If premium sound is your guiding priority, and you have the cash,...
Iriver Astell & Kern AK100 Review
Audiophiles with the means should take a close look at the Iriver Astell & Kern AK100, a high-end media player that delivers exceptional sound quality with the right music files, but it comes with plenty of compromises.
- Incredible audio quality with the right material
- Extremely expensive
- No AAC or Apple Lossless support
- Mastering-quality files are expensive, take up a lot of storage space, and aren’t widely available
- No headphones or AC adapter included

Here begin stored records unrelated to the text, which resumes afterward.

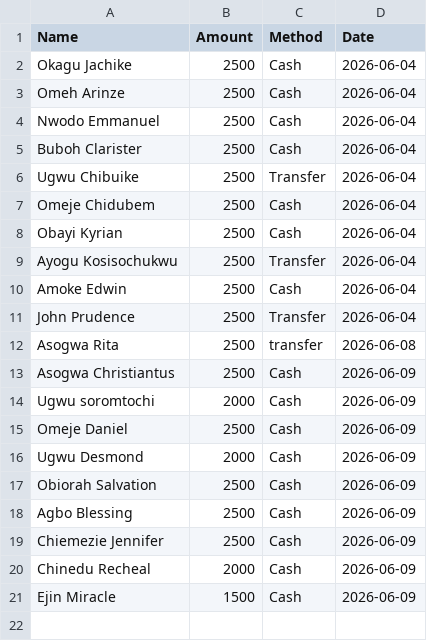
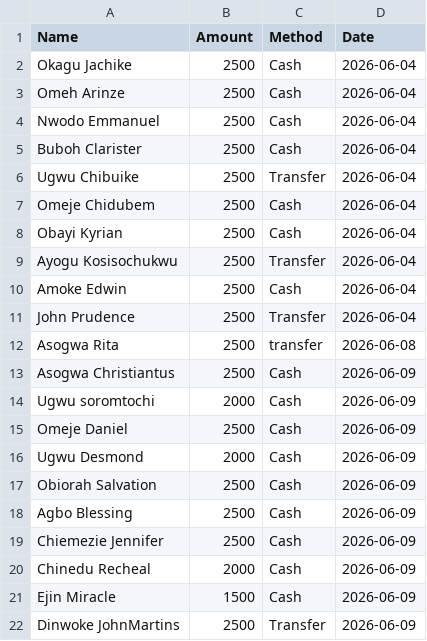
Before and after one commit to kosi-e-a/physics-payments, a CSV file: physics_payments.csv, drawn as a sheet; the diff names each change by its address in the sheet, - before the commit and + after, or states it on an @@ line.

Commit message:
Update payments - 2026-06-09

```diff
--- a/physics_payments.csv
+++ b/physics_payments.csv
+row 22: Dinwoke JohnMartins | 2500 | Transfer | 2026-06-09
```
Also changed, not shown: 1 other file.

Iriver’s Astell & Kern AK100 ($699 direct) is a portable media player with the chops to surpass not just CDs in audio quality, but SACD and DVD-Audio as well—thanks to its support for 24-bit, 192kHz lossless FLAC and uncompressed WAV files. The thing is, while no one denies the incredible sound of lossless audio, the leap to 24-bits and 192kHz is much less convincing, particularly when it comes to the final, mastered result. The AK100 is also an example of what happens when a company so intensely focused on sound quality misses the forest for the trees, and fails at designing a well-rounded, contemporary media player. In a way, with its singular focus on a somewhat dubious concept, the AK100 encapsulates almost everything that’s wrong with the high-end audio industry.
Design, Storage, and Display

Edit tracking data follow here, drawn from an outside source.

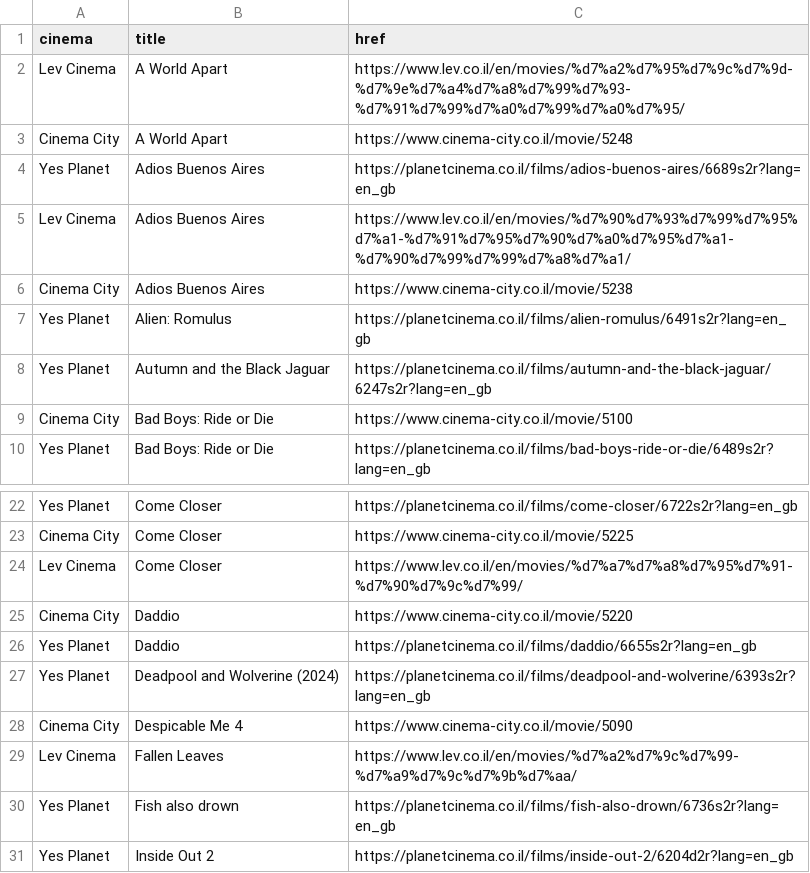
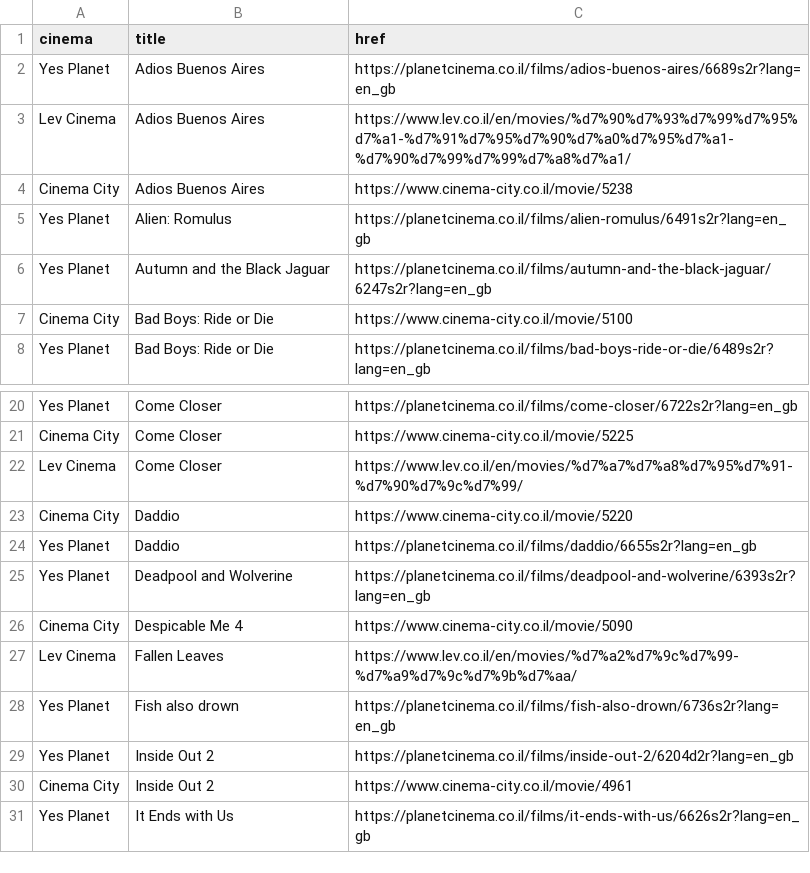
Before and after one commit to jeremyjacob101/my-movie-app-try3v2, a CSV file: public/CSVs/01-10-24-hrefs.csv, drawn as a sheet; only a part is shown, gaps mark what is left out; the shorter side is filled out with more unchanged rows.

```diff
--- a/public/CSVs/01-10-24-hrefs.csv
+++ b/public/CSVs/01-10-24-hrefs.csv
@@ -1,4 +1,2 @@
 cinema,title,href
-Lev Cinema,A World Apart,https://www.lev.co.il/en/movies/%d7%a2%d7%95%d7%9c%d7%9d-%d7%9e%d7%a4%d7%a8%d7%99%d7%93-%d7%91%d7%99%d7%a0%d7%99%d7%a0%d7%95/
-Cinema City,A World Apart,https://www.cinema-city.co.il/movie/5248
 Yes Planet,Adios Buenos Aires,https://planetcinema.co.il/films/adios-buenos-aires/6689s2r?lang=en_gb
@@ -26,3 +24,3 @@ Cinema City,Daddio,https://www.cinema-city.co.il/movie/5220
 Yes Planet,Daddio,https://planetcinema.co.il/films/daddio/6655s2r?lang=en_gb
-Yes Planet,Deadpool and Wolverine (2024),https://planetcinema.co.il/films/deadpool-and-wolverine/6393s2r?lang=en_gb
+Yes Planet,Deadpool and Wolverine,https://planetcinema.co.il/films/deadpool-and-wolverine/6393s2r?lang=en_gb
 Cinema City,Despicable Me 4,https://www.cinema-city.co.il/movie/5090
```
Also changed, not shown: public/CSVs/01-10-24-movies.csv, public/CSVs/01-10-24-showtimes.csv, 5 other files.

First, a note about what you get for $699. The package includes the AK100, a small cloth carrying pouch, a Getting Started guide, and a microUSB cable for charging the player via computer. That’s it; there are no headphones or AC adapter in the package. I tested the AK100 with a $259.99 pair of Sony MDR-7509HD headphones I use for recording and mixing music, and Iriver sent along a pair of $249.95 Sennheiser HD25 IIs for testing purposes as well. Audiophiles with existing major investments of gear may be fine with supplying their own headphones, but it’s worth noting.
A small, squared-off device made of aluminum, glass, and plastic, the AK100 measures 3.11 by 2.33 by 0.57 inches (HWD) and weighs 4.30 ounces. The top edge houses the standard-size 3.5mm headphone jack that doubles as an optical output for connecting an external digital-to-analog converter (DAC). There’s also an optical input and a Power button. The left panel holds three round buttons that control playback, track skip, and fast forward and rewind functions. The right side features an oversized volume knob that turns with a satisfying click. It turns the volume up and down in very small gradients, which is good for granular control, but it requires a lot of twisting and turning for larger adjustments.

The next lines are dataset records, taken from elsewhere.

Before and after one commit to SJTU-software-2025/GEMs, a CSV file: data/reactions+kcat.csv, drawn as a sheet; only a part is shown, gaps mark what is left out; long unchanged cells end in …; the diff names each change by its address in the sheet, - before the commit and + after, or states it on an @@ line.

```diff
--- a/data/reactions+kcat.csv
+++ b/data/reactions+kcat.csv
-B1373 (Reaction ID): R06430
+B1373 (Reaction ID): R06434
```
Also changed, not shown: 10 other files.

The bottom edge contains a micro USB port for charging and syncing media. There’s also a small compartment with a door that opens to reveal a pair of microSD card slots that work with up to 32GB cards. Add two, and combine those with the 32GB of internal storage, and you get 96GB. That’s a lot, but you’ll need it, as various test files I tried took up anywhere from 86MB (Buena Vista Social Club’s “Chan Chan”) to 364MB (Green Day’s sprawling “Jesus of Suburbia”). At roughly 20 times the size of the average 256Kbps MP3 or AAC file, storage could become a problem quickly.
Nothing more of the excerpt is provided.